- PROBLEM TO WORK ON: Find the word "Westport" in the records and copy every line where it occurs.

(Extracted records)

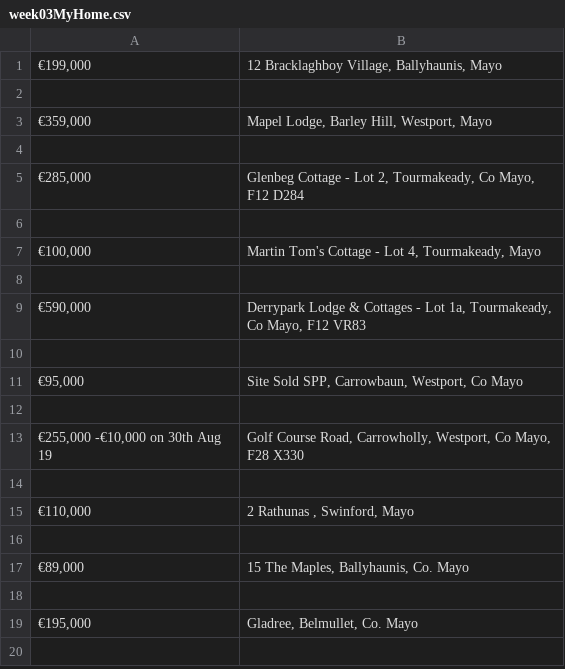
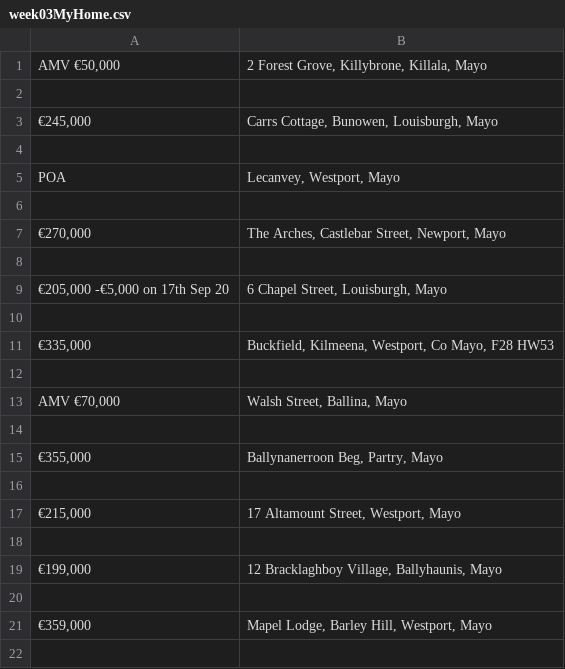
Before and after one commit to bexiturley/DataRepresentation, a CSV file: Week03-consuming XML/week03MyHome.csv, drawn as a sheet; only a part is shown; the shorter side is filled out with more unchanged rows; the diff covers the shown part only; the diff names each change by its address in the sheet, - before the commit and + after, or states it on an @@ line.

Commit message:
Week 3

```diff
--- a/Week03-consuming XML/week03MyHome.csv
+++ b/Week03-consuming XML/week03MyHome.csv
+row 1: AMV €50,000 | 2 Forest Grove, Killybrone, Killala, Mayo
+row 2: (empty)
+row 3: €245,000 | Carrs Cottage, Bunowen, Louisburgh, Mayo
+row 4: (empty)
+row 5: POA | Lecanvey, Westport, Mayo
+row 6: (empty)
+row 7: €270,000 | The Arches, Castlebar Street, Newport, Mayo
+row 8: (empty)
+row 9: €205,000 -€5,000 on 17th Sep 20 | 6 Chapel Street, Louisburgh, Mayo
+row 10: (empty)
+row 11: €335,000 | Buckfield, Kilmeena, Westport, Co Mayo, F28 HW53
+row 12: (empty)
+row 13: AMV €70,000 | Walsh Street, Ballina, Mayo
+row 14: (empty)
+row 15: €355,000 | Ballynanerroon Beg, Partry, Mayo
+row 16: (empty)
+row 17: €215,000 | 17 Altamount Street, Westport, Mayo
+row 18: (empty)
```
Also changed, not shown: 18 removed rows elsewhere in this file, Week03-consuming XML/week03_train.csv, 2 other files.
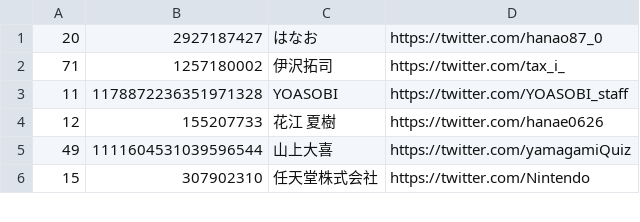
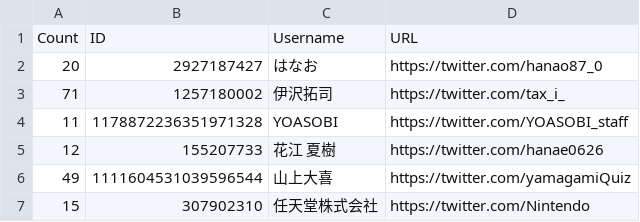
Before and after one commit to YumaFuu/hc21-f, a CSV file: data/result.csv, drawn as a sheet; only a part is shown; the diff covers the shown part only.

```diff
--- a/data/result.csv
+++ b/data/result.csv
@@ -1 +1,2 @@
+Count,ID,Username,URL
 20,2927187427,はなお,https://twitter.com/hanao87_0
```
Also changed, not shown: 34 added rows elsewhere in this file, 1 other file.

- SOLVED PROBLEM:
+row 5: POA | Lecanvey, Westport, Mayo
+row 11: €335,000 | Buckfield, Kilmeena, Westport, Co Mayo, F28 HW53
+row 17: €215,000 | 17 Altamount Street, Westport, Mayo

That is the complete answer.